The next time I see the dogs, they’re on a field trip to Six Flags Great Adventure. It’s June, five days before the water park opens for the summer. Papa Bear, Felony, Quest and Logan are here, as is the newest baby, 10-week-old Osa. Also present: half a dozen handlers, and the golden retriever from the ladies’ room. Turns out he’s Prior, Annemarie’s current drug dog, who rides with her to the center from Jersey every day. He’s not a bathroom guard after all — he just doesn’t like being crated in the big room with the other dogs. But he loves the walks and ball-chasing and pats he gets from volunteers.

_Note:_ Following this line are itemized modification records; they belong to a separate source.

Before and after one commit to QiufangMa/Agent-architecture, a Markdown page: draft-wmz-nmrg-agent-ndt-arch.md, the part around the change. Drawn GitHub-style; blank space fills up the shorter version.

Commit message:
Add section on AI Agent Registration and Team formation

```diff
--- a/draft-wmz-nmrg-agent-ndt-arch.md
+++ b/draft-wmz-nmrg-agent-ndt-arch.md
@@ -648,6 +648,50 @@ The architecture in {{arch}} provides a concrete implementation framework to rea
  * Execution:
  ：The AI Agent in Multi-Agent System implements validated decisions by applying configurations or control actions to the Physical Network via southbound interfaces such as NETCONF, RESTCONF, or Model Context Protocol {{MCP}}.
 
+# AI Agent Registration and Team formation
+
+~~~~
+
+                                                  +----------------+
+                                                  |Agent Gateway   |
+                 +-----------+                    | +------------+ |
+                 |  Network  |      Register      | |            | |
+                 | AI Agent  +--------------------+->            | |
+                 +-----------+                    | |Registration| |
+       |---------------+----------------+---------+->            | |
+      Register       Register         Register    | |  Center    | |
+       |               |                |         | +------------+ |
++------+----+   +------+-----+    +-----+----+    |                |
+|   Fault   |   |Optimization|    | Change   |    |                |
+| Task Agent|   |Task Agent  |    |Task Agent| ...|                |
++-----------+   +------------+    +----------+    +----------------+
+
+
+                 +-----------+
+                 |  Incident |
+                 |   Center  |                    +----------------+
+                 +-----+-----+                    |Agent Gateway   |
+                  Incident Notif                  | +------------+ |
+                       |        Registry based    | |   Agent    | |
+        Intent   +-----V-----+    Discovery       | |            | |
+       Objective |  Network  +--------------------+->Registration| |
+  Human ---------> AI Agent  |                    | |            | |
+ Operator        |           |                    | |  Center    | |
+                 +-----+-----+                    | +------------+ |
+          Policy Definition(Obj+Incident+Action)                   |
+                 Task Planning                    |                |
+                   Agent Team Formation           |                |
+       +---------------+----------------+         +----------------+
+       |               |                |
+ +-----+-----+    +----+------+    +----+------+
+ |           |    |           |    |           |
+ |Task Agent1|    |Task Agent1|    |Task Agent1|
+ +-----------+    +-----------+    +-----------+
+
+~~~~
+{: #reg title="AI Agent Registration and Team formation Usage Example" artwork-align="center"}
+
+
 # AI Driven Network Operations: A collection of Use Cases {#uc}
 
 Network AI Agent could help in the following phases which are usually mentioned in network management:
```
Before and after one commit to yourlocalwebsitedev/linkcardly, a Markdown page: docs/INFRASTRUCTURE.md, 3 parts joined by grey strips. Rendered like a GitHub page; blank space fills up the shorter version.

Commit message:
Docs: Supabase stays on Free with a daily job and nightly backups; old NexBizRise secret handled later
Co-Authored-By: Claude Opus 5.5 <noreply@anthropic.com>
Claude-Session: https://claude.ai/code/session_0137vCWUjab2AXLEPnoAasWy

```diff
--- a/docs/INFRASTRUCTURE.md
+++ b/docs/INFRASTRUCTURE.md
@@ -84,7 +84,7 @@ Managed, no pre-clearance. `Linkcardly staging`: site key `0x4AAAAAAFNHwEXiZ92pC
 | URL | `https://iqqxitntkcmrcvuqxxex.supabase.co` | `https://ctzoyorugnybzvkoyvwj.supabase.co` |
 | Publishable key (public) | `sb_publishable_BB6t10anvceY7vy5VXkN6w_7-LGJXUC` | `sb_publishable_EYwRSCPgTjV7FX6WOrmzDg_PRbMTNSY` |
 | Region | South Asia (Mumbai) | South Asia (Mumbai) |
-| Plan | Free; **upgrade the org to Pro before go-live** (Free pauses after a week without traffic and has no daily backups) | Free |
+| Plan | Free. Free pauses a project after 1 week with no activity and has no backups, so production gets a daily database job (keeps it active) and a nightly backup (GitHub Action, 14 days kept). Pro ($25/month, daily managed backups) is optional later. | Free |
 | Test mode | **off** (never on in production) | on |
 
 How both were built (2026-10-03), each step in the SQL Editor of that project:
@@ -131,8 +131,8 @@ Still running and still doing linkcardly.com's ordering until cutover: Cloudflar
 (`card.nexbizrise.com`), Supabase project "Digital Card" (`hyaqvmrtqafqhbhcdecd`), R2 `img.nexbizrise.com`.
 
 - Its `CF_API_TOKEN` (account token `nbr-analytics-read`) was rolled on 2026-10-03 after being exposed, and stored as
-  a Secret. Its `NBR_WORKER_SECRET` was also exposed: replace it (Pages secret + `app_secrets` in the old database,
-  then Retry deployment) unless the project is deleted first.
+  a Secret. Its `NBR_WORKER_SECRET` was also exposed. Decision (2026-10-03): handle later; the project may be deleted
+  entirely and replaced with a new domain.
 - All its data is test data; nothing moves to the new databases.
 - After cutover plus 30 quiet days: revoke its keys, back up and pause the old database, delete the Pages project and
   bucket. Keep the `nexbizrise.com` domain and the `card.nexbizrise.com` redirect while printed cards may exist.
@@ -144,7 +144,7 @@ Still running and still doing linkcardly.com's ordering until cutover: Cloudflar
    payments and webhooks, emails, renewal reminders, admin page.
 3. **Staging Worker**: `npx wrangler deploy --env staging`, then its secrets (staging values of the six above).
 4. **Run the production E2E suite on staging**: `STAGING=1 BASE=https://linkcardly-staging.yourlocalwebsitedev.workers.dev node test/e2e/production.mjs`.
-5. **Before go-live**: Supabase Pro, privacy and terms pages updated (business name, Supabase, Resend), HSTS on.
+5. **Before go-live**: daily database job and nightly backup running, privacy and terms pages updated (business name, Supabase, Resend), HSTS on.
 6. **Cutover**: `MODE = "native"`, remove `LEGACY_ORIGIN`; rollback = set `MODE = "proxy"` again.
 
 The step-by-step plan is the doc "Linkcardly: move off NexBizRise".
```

It’s the same routine here as back home: search-and-rescue, this time with the difficulty kicked up by the unfamiliar surroundings, hundreds of empty lounge chairs, a roofing crew atop a snack bar, a crowd of foreign teenagers taking lifeguarding tests, and a slew of groundskeepers armed with weed whackers and hedge shears. After their turns at hide-and-seek, the dogs get to learn to swim — or, more accurately, to discover that they know how to swim already — as the fully clad handlers lure them into a clear blue pool with tennis balls and tugs. Then everyone converges on a pirate-ship playground with slides leading into a splash pool, dogs and humans running and laughing and shouting and barking and splashing in the bright hot sun.

We’re a long way from Ground Zero. Still, Papa Bear and Quest and Logan look as much at home in the unnatural blue waters of Great Adventure as a Yorkie does in a Gucci bag. Thirty thousand years of mutual need and devotion have tangled the ties between dog and man beyond all unraveling. That first wolf-pup, wounded or frozen or starved, who crept timidly toward an outstretched hand — who’s to say that wasn’t where it belonged?

Originally published as “This Puppy Could Save Your Life” in the September 2014 issue of Philadelphia magazine.